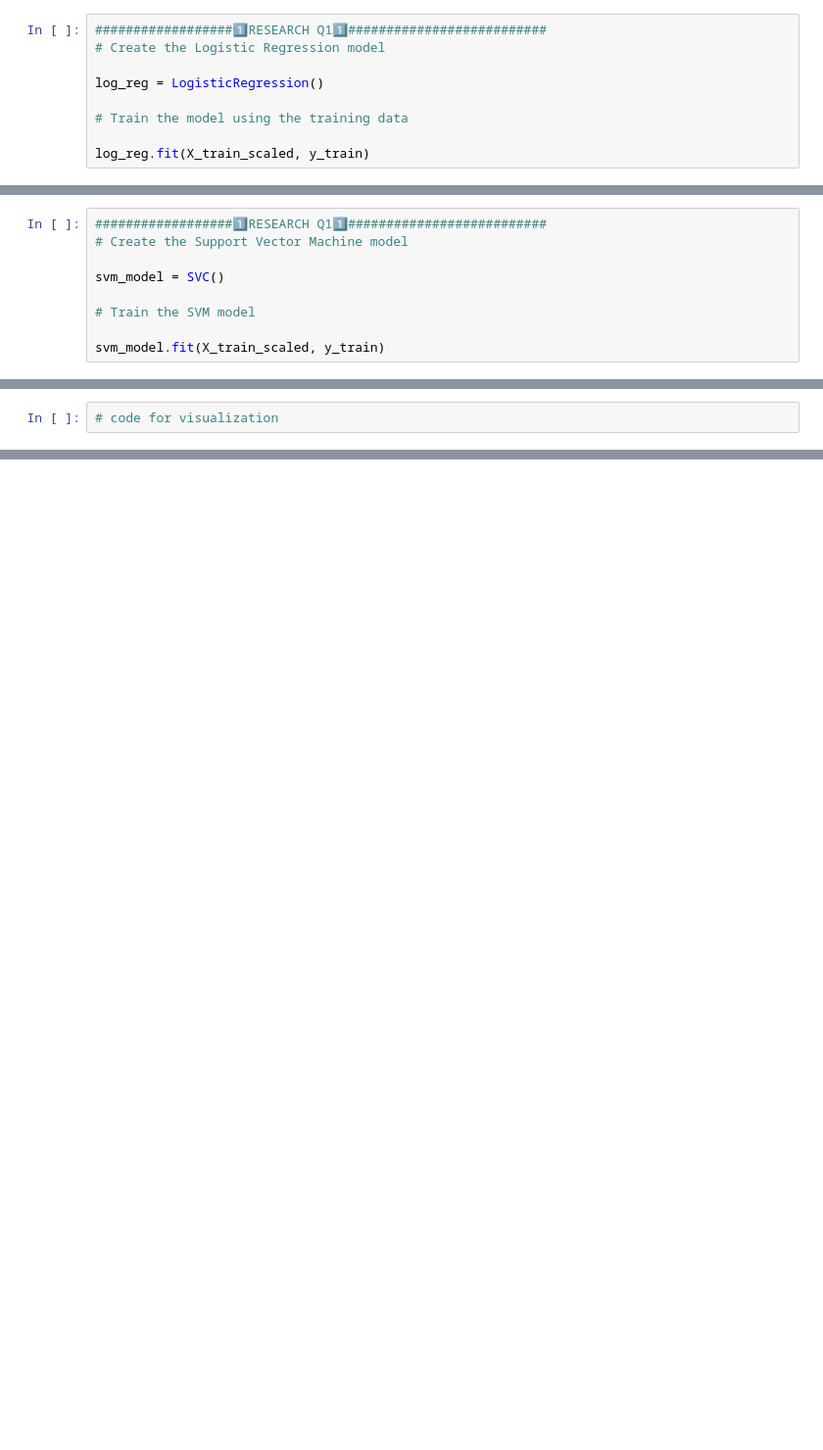
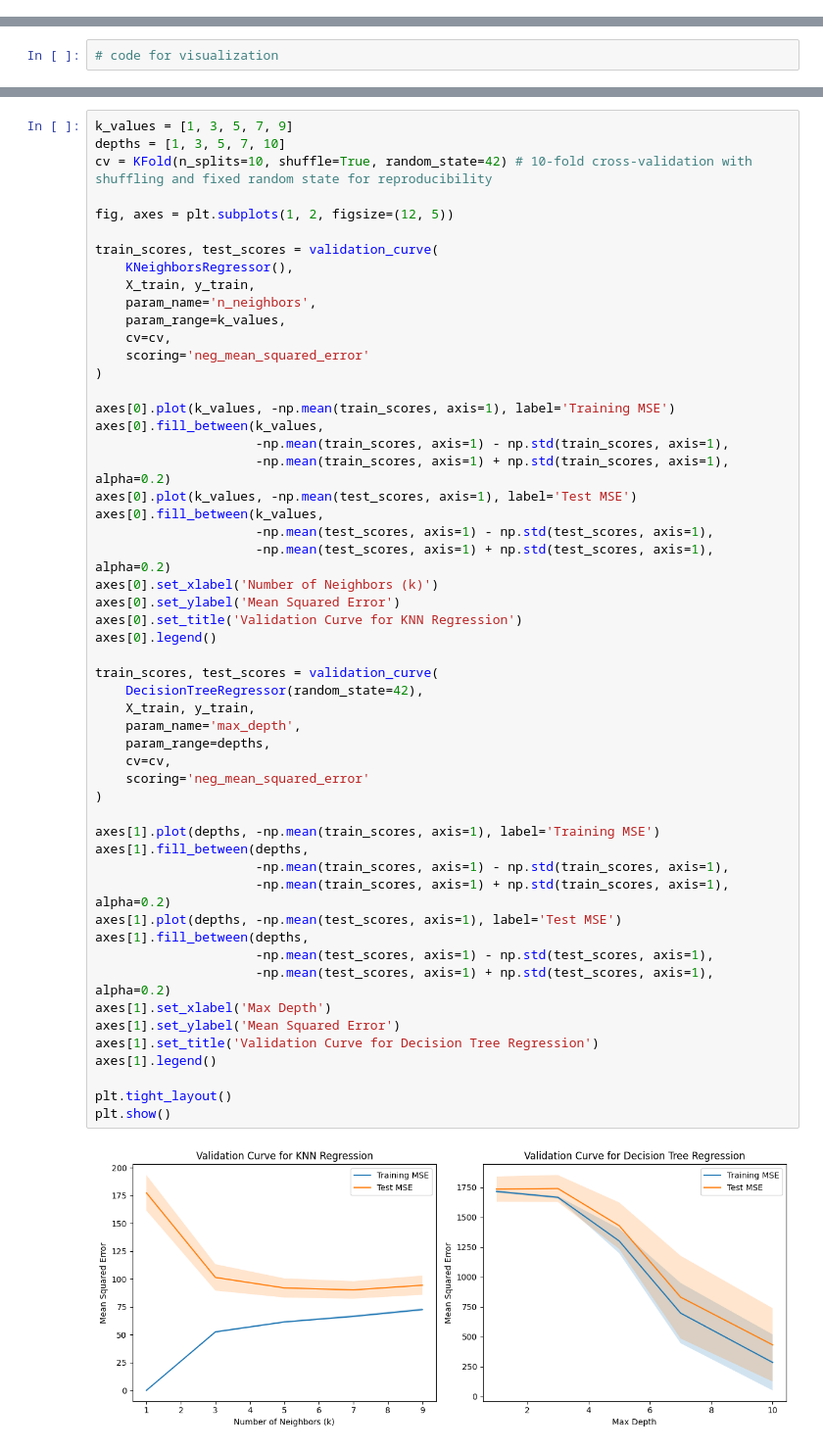
Before and after one commit to meryla/sfml-project, a Jupyter notebook: sfml.ipynb, the cells around one changed output, grey strips where cells are left out. Shown at 98% size. Saved outputs shown, nothing was run; the diff lists cells and outputs as text; blank space fills up the shorter version.

```diff
--- a/sfml.ipynb
+++ b/sfml.ipynb
@@ -111,12 +72,3 @@ For the regression task, we use:
 -
 
 These models were chosen because ...
-# %%
-##################1️⃣RESEARCH Q11️⃣##########################
-# Create the Logistic Regression model
-
-log_reg = LogisticRegression()
-
-# Train the model using the training data
-
-log_reg.fit(X_train_scaled, y_train)
@@ -125,9 +74,0 @@ LogisticRegression()
-# %%
-##################1️⃣RESEARCH Q11️⃣##########################
-# Create the Support Vector Machine model
-
-svm_model = SVC()
-
-# Train the SVM model
-
-svm_model.fit(X_train_scaled, y_train)
@@ -851,0 +496,55 @@ print(f'Target Classes: {df["class"].unique()}')
+# %%
+k_values = [1, 3, 5, 7, 9]
+depths = [1, 3, 5, 7, 10]
+cv = KFold(n_splits=10, shuffle=True, random_state=42) # 10-fold cross-validation with shuffling and fixed random state for reproducibility
+
+fig, axes = plt.subplots(1, 2, figsize=(12, 5))
+
+train_scores, test_scores = validation_curve(
+    KNeighborsRegressor(),
+    X_train, y_train,
+    param_name='n_neighbors',
+    param_range=k_values,
+    cv=cv,
+    scoring='neg_mean_squared_error'
+)
+
+axes[0].plot(k_values, -np.mean(train_scores, axis=1), label='Training MSE')
+axes[0].fill_between(k_values,
+                     -np.mean(train_scores, axis=1) - np.std(train_scores, axis=1),
+                     -np.mean(train_scores, axis=1) + np.std(train_scores, axis=1), alpha=0.2)
+axes[0].plot(k_values, -np.mean(test_scores, axis=1), label='Test MSE')
+axes[0].fill_between(k_values,
+                     -np.mean(test_scores, axis=1) - np.std(test_scores, axis=1),
+                     -np.mean(test_scores, axis=1) + np.std(test_scores, axis=1), alpha=0.2)
+axes[0].set_xlabel('Number of Neighbors (k)')
+axes[0].set_ylabel('Mean Squared Error')
+axes[0].set_title('Validation Curve for KNN Regression')
+axes[0].legend()
+
+train_scores, test_scores = validation_curve(
+    DecisionTreeRegressor(random_state=42),
+    X_train, y_train,
+    param_name='max_depth',
+    param_range=depths,
+    cv=cv,
+    scoring='neg_mean_squared_error'
+)
+
+axes[1].plot(depths, -np.mean(train_scores, axis=1), label='Training MSE')
+axes[1].fill_between(depths,
+                     -np.mean(train_scores, axis=1) - np.std(train_scores, axis=1),
+                     -np.mean(train_scores, axis=1) + np.std(train_scores, axis=1), alpha=0.2)
+axes[1].plot(depths, -np.mean(test_scores, axis=1), label='Test MSE')
+axes[1].fill_between(depths,
+                     -np.mean(test_scores, axis=1) - np.std(test_scores, axis=1),
+                     -np.mean(test_scores, axis=1) + np.std(test_scores, axis=1), alpha=0.2)
+axes[1].set_xlabel('Max Depth')
+axes[1].set_ylabel('Mean Squared Error')
+axes[1].set_title('Validation Curve for Decision Tree Regression')
+axes[1].legend()
+
+plt.tight_layout()
+plt.show()
+# %% [output]
+[figure, added]
```
Also changed, not shown: parts of 110 cells of this notebook.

**Exercise details**
Could you repeat every entry above exactly, with each picture omitted?

**Result of the task**
Before and after one commit to meryla/sfml-project, a Jupyter notebook: sfml.ipynb, the cells around one changed output, grey strips where cells are left out. Shown at 98% size. Saved outputs shown, nothing was run; the diff lists cells and outputs as text; blank space fills up the shorter version.

```diff
--- a/sfml.ipynb
+++ b/sfml.ipynb
@@ -111,12 +72,3 @@ For the regression task, we use:
 -
 
 These models were chosen because ...
-# %%
-##################1️⃣RESEARCH Q11️⃣##########################
-# Create the Logistic Regression model
-
-log_reg = LogisticRegression()
-
-# Train the model using the training data
-
-log_reg.fit(X_train_scaled, y_train)
@@ -125,9 +74,0 @@ LogisticRegression()
-# %%
-##################1️⃣RESEARCH Q11️⃣##########################
-# Create the Support Vector Machine model
-
-svm_model = SVC()
-
-# Train the SVM model
-
-svm_model.fit(X_train_scaled, y_train)
@@ -851,0 +496,55 @@ print(f'Target Classes: {df["class"].unique()}')
+# %%
+k_values = [1, 3, 5, 7, 9]
+depths = [1, 3, 5, 7, 10]
+cv = KFold(n_splits=10, shuffle=True, random_state=42) # 10-fold cross-validation with shuffling and fixed random state for reproducibility
+
+fig, axes = plt.subplots(1, 2, figsize=(12, 5))
+
+train_scores, test_scores = validation_curve(
+    KNeighborsRegressor(),
+    X_train, y_train,
+    param_name='n_neighbors',
+    param_range=k_values,
+    cv=cv,
+    scoring='neg_mean_squared_error'
+)
+
+axes[0].plot(k_values, -np.mean(train_scores, axis=1), label='Training MSE')
+axes[0].fill_between(k_values,
+                     -np.mean(train_scores, axis=1) - np.std(train_scores, axis=1),
+                     -np.mean(train_scores, axis=1) + np.std(train_scores, axis=1), alpha=0.2)
+axes[0].plot(k_values, -np.mean(test_scores, axis=1), label='Test MSE')
+axes[0].fill_between(k_values,
+                     -np.mean(test_scores, axis=1) - np.std(test_scores, axis=1),
+                     -np.mean(test_scores, axis=1) + np.std(test_scores, axis=1), alpha=0.2)
+axes[0].set_xlabel('Number of Neighbors (k)')
+axes[0].set_ylabel('Mean Squared Error')
+axes[0].set_title('Validation Curve for KNN Regression')
+axes[0].legend()
+
+train_scores, test_scores = validation_curve(
+    DecisionTreeRegressor(random_state=42),
+    X_train, y_train,
+    param_name='max_depth',
+    param_range=depths,
+    cv=cv,
+    scoring='neg_mean_squared_error'
+)
+
+axes[1].plot(depths, -np.mean(train_scores, axis=1), label='Training MSE')
+axes[1].fill_between(depths,
+                     -np.mean(train_scores, axis=1) - np.std(train_scores, axis=1),
+                     -np.mean(train_scores, axis=1) + np.std(train_scores, axis=1), alpha=0.2)
+axes[1].plot(depths, -np.mean(test_scores, axis=1), label='Test MSE')
+axes[1].fill_between(depths,
+                     -np.mean(test_scores, axis=1) - np.std(test_scores, axis=1),
+                     -np.mean(test_scores, axis=1) + np.std(test_scores, axis=1), alpha=0.2)
+axes[1].set_xlabel('Max Depth')
+axes[1].set_ylabel('Mean Squared Error')
+axes[1].set_title('Validation Curve for Decision Tree Regression')
+axes[1].legend()
+
+plt.tight_layout()
+plt.show()
+# %% [output]
+[figure, added]
```
Also changed, not shown: parts of 110 cells of this notebook.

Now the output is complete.